> [About this task]: For every entry, output the exact wording.

> [Extracted information]:
• • •
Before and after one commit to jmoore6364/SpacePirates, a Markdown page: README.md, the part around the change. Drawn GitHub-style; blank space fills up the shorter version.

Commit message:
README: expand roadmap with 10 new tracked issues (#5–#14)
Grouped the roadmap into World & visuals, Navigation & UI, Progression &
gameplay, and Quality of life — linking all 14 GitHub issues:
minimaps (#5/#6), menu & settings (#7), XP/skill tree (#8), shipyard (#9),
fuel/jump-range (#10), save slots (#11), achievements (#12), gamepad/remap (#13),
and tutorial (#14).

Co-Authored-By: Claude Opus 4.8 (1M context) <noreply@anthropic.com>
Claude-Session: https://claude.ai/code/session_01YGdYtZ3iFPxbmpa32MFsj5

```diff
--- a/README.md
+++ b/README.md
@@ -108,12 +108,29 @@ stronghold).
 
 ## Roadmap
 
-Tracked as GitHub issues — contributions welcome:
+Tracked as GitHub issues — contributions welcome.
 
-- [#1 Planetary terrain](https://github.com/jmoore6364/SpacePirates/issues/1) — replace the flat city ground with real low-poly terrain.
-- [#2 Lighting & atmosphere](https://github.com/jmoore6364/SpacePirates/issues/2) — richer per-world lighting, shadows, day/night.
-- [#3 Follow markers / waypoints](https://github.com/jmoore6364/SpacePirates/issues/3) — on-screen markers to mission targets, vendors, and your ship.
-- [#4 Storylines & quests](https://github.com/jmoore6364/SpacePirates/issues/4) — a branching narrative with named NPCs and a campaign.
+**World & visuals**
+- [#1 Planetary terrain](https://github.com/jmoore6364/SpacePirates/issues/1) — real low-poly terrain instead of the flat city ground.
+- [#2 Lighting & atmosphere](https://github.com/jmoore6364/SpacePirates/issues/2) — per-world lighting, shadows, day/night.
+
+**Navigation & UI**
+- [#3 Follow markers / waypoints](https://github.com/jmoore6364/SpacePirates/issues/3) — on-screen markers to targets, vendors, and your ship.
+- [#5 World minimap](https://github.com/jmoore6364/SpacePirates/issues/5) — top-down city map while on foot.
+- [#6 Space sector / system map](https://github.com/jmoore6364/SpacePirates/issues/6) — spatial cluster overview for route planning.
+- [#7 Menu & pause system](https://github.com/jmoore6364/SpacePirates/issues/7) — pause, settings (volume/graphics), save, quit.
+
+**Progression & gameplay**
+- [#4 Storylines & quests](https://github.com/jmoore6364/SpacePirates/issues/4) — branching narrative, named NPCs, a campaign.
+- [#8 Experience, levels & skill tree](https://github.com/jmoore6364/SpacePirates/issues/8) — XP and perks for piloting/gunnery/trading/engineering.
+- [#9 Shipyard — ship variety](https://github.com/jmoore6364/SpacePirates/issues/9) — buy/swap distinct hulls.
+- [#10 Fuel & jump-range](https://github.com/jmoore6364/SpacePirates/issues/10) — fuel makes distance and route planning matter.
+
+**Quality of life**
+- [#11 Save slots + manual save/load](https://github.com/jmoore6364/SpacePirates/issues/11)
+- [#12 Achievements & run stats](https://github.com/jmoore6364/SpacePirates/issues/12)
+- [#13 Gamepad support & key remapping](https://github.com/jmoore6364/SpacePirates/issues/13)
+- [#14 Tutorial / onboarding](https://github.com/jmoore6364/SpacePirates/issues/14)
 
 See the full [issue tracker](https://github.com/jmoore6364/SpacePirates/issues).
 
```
• • •
> [Answer space]:
Before and after one commit to jmoore6364/SpacePirates, a Markdown page: README.md, the part around the change. Drawn GitHub-style; blank space fills up the shorter version.

Commit message:
README: expand roadmap with 10 new tracked issues (#5–#14)
Grouped the roadmap into World & visuals, Navigation & UI, Progression &
gameplay, and Quality of life — linking all 14 GitHub issues:
minimaps (#5/#6), menu & settings (#7), XP/skill tree (#8), shipyard (#9),
fuel/jump-range (#10), save slots (#11), achievements (#12), gamepad/remap (#13),
and tutorial (#14).

Co-Authored-By: Claude Opus 4.8 (1M context) <noreply@anthropic.com>
Claude-Session: https://claude.ai/code/session_01YGdYtZ3iFPxbmpa32MFsj5

```diff
--- a/README.md
+++ b/README.md
@@ -108,12 +108,29 @@ stronghold).
 
 ## Roadmap
 
-Tracked as GitHub issues — contributions welcome:
+Tracked as GitHub issues — contributions welcome.
 
-- [#1 Planetary terrain](https://github.com/jmoore6364/SpacePirates/issues/1) — replace the flat city ground with real low-poly terrain.
-- [#2 Lighting & atmosphere](https://github.com/jmoore6364/SpacePirates/issues/2) — richer per-world lighting, shadows, day/night.
-- [#3 Follow markers / waypoints](https://github.com/jmoore6364/SpacePirates/issues/3) — on-screen markers to mission targets, vendors, and your ship.
-- [#4 Storylines & quests](https://github.com/jmoore6364/SpacePirates/issues/4) — a branching narrative with named NPCs and a campaign.
+**World & visuals**
+- [#1 Planetary terrain](https://github.com/jmoore6364/SpacePirates/issues/1) — real low-poly terrain instead of the flat city ground.
+- [#2 Lighting & atmosphere](https://github.com/jmoore6364/SpacePirates/issues/2) — per-world lighting, shadows, day/night.
+
+**Navigation & UI**
+- [#3 Follow markers / waypoints](https://github.com/jmoore6364/SpacePirates/issues/3) — on-screen markers to targets, vendors, and your ship.
+- [#5 World minimap](https://github.com/jmoore6364/SpacePirates/issues/5) — top-down city map while on foot.
+- [#6 Space sector / system map](https://github.com/jmoore6364/SpacePirates/issues/6) — spatial cluster overview for route planning.
+- [#7 Menu & pause system](https://github.com/jmoore6364/SpacePirates/issues/7) — pause, settings (volume/graphics), save, quit.
+
+**Progression & gameplay**
+- [#4 Storylines & quests](https://github.com/jmoore6364/SpacePirates/issues/4) — branching narrative, named NPCs, a campaign.
+- [#8 Experience, levels & skill tree](https://github.com/jmoore6364/SpacePirates/issues/8) — XP and perks for piloting/gunnery/trading/engineering.
+- [#9 Shipyard — ship variety](https://github.com/jmoore6364/SpacePirates/issues/9) — buy/swap distinct hulls.
+- [#10 Fuel & jump-range](https://github.com/jmoore6364/SpacePirates/issues/10) — fuel makes distance and route planning matter.
+
+**Quality of life**
+- [#11 Save slots + manual save/load](https://github.com/jmoore6364/SpacePirates/issues/11)
+- [#12 Achievements & run stats](https://github.com/jmoore6364/SpacePirates/issues/12)
+- [#13 Gamepad support & key remapping](https://github.com/jmoore6364/SpacePirates/issues/13)
+- [#14 Tutorial / onboarding](https://github.com/jmoore6364/SpacePirates/issues/14)
 
 See the full [issue tracker](https://github.com/jmoore6364/SpacePirates/issues).
 
```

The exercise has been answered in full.